Five Things, presented by Keith + Associates Dentistry, is a weekly series on SportingKC.com that highlights the top storylines, players to watch and matchday programming ahead of each game throughout the season.
With the start of June comes the end of a wild week for Sporting Kansas City. Manager Peter Vermes’ men will play their third match in seven days on Saturday, visiting rivals Houston Dynamo in a 7:30 p.m. CT kickoff at BBVA Compass Stadium. Fans can catch the Western conference clash live on FOX Sports Kansas City, FOX Sports Midwest Plus, FOX Sports Go, Sports Radio 810 WHB and ESPN Deportes KC 1480 AM.
Sporting has experienced a spectrum of emotions since last weekend, prevailing in a 3-2 thriller against Seattle Sounders FC on Sunday before stumbling to a 2-0 loss versus LA Galaxy on Wednesday. Vermes’ side now has the chance to end this breathless stretch of fixtures on a high, facing an all too familiar foe in south Texas. Let’s jump into five narratives surrounding Saturday’s contest.
1. Long and Winding Road

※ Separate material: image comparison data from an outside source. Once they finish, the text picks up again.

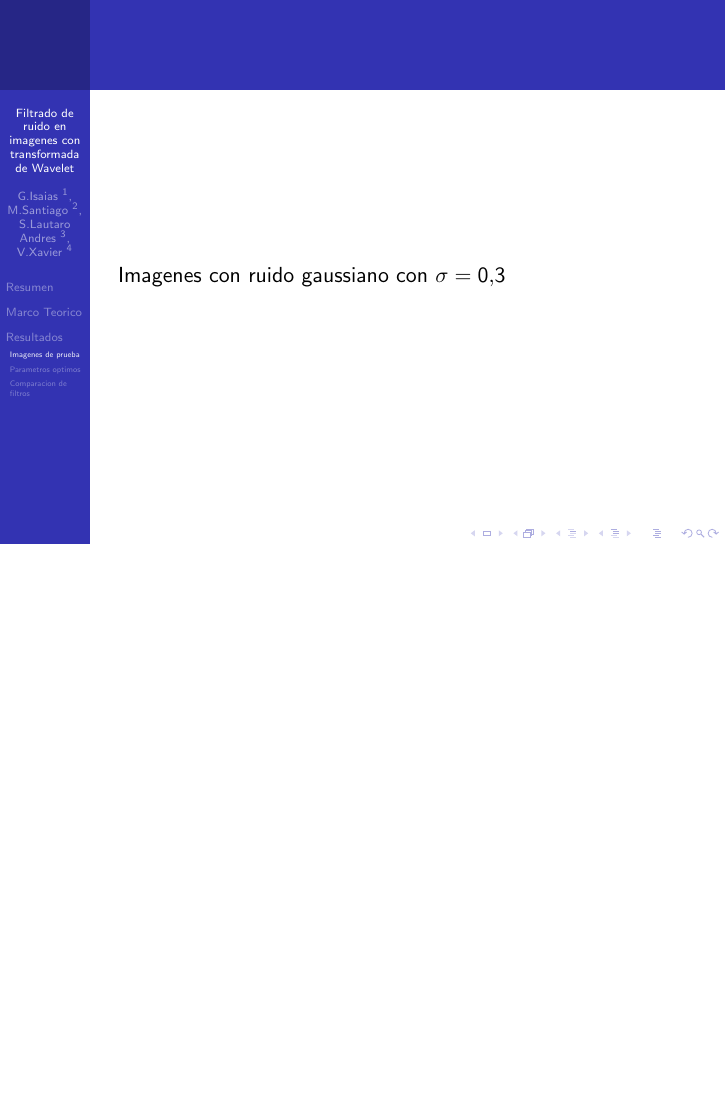
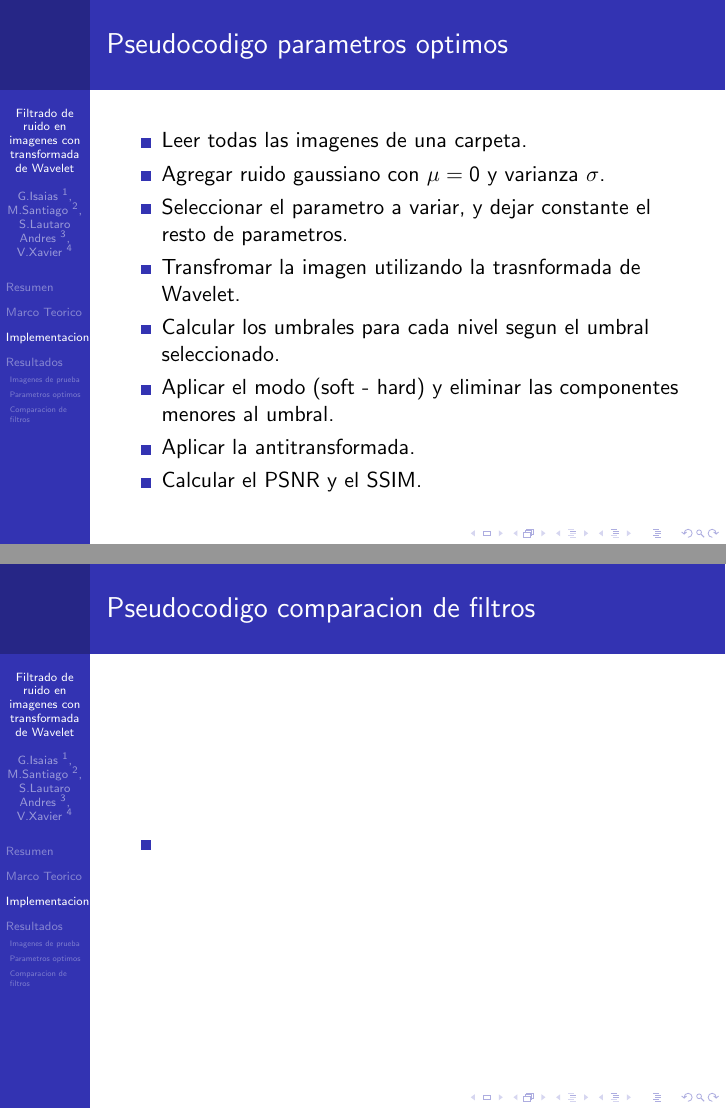
Before and after one commit to Equipo-2-DSP/Presentacion-Final, LaTeX slides (presentacion.tex): page 4 of 16 before the commit and pages 4 and 5 of 18 after it, the two joined at a grey line, the shorter picture padded with empty space. Compiled offline with pdfLaTeX.

Commit message:
comenzando con los merges

```diff
--- a/presentacion.tex
+++ b/presentacion.tex
@@ -46,6 +46,33 @@
   \end{frame}
 
   \section{Marco Teorico}
+
+  \section{Implementacion}
+
+  \begin{frame}
+    \frametitle{Pseudocodigo parametros optimos}
+
+    \begin{itemize}
+      \item Leer todas las imagenes de una carpeta.
+      \item Agregar ruido gaussiano con $\mu=0$ y varianza $\sigma$.
+      \item Seleccionar el parametro a variar, y dejar constante el resto de parametros.
+      \item Transfromar la imagen utilizando la trasnformada de Wavelet.
+      \item Calcular los umbrales para cada nivel segun el umbral seleccionado.
+      \item Aplicar el modo (soft - hard) y eliminar las componentes menores al umbral.
+      \item Aplicar la antitransformada.
+      \item Calcular el PSNR y el SSIM.
+    \end{itemize}
+
+  \end{frame}
+
+  \begin{frame}
+    \frametitle{Pseudocodigo comparacion de filtros}
+    \begin{itemize}
+      \item
+    \end{itemize}
+
+
+  \end{frame}
 
   \section{Resultados}
 
```
Also changed, not shown: 8 other files.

With a three-game homestand in the rearview mirror, Sporting stares down the gauntlet of four straight MLS away matches during the month of June. Throw in a U.S. Open Cup trip to Minnesota United FC on June 11, and Sporting could play each of their next five games away from home. For a side grappling with a host of injury concerns, excess travel will only complicate matters.
Earning a result at BBVA Compass Stadium, where Sporting prevailed 1-0 last August, could go a long way in setting the tone for a pivotal and challenging five weeks ahead.
2. Who Starts?
Vermes has alluded to the fact numerous times recently: a crowded fixture list requires squad rotation, and proper squad rotation requires a healthy roster. Sporting simply doesn’t have that at the moment, but they appear to be getting closer. Center back Andreu Fontas and forward Daniel Salloi made their returns from injury on Wednesday, just as captain Matt Besler did three days earlier.
Against the Galaxy, Vermes actually had the luxury of picking a full matchday squad of 18 players for the first time since April 27. With Sporting playing their third game in a week, expect at least a few lineup changes on Saturday.
3. Dynamic Dynamo
There’s a lot to like about the 2019 iteration of the Houston Dynamo. After winning the Open Cup but missing the playoffs in 2018, head coach Wilmer Cabrera has his side looking like a legitimate postseason contender. The Dynamo are 7-3-2 on the season, occupying fourth place in the West, and have an unbeaten 6-0-2 record at home.
Striker Mauro Manotas (six goals, four assists) and winger Alberth Elis (four goals, six assists) have each accounted for exactly half of Houston’s 20 goals this year. Playmaker Memo Rodriguez, meanwhile, is piecing together his best season as a pro with five goals and two assists. If Sporting want to emerge unscathed on Saturday, containing this triumvirate is a good place to start.
4. Familiar Foes
Few MLS teams share a more intriguing head-to-head history this decade than Sporting and Houston. Since 2011, the clubs have met 30 times in all competitions—it's a dead-even split with 10 wins and 10 draws apiece—and squared off in a slew of high-stakes battles. That includes four editions of the MLS Cup Playoffs (2011-2013, 2017) and each of the last four Lamar Hunt U.S. Open Cups dating back to 2015.
5. Party at the Pubs
With Sporting set to embark on a long road swing, supporters across the Kansas City region are invited to Saturday watch parties at any of the club's official pub partners. Among them is No Other Pub in the Kansas City Power & Light District, serving as the flagship hub for Sporting in the heart of downtown. From 7 p.m. CT until the final whistle, No Other Pub will offer $4 Bud Light drafts, $5 Coronas, $6 select vodka cocktails and an all-you-can-eat buffet with bottomless domestic drafts.
Keith + Associates Dental Fact
As a direct result of water fluoridation and over-the-counter fluoride products, half of children entering first grade today have never had a single cavity. Compare that statistic with 36% in 1980 and 28% in the early 1970s.